Revision comparison data
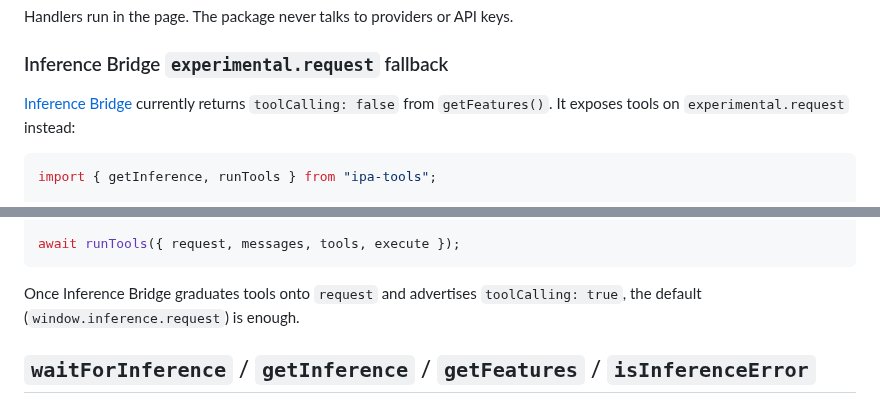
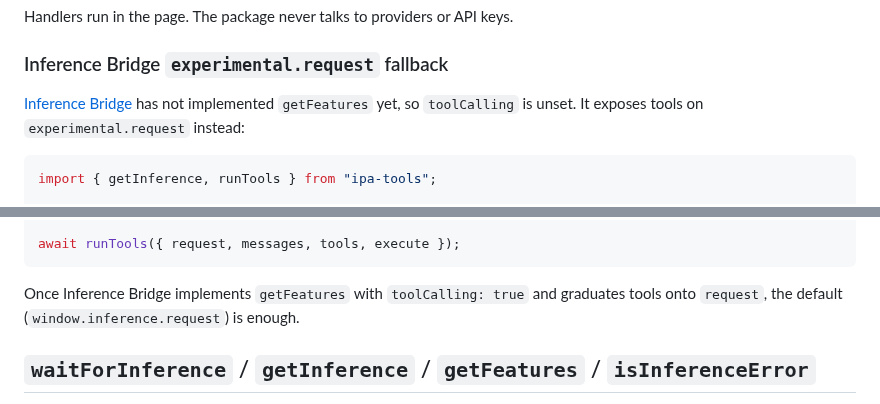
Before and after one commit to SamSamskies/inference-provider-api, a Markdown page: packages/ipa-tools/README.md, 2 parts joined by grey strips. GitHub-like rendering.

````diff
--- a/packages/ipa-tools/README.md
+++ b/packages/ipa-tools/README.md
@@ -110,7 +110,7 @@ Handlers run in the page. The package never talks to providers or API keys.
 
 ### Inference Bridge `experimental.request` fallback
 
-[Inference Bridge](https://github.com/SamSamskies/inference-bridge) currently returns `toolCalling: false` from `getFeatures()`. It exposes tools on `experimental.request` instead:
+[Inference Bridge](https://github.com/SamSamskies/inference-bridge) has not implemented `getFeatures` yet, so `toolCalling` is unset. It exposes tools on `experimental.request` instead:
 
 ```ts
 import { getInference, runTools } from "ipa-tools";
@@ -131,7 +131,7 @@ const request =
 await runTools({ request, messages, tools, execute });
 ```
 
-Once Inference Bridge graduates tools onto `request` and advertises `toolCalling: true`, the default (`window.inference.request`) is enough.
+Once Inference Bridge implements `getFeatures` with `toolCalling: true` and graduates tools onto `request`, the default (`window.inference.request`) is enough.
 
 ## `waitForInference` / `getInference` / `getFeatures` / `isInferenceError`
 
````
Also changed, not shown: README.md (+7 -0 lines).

• Assignment
From the records above, copy each line that contains the word "SamSamskies".

• Solution for this exercise
Before and after one commit to SamSamskies/inference-provider-api, a Markdown page: packages/ipa-tools/README.md, 2 parts joined by grey strips. GitHub-like rendering.
-[Inference Bridge](https://github.com/SamSamskies/inference-bridge) currently returns `toolCalling: false` from `getFeatures()`. It exposes tools on `experimental.request` instead:
+[Inference Bridge](https://github.com/SamSamskies/inference-bridge) has not implemented `getFeatures` yet, so `toolCalling` is unset. It exposes tools on `experimental.request` instead:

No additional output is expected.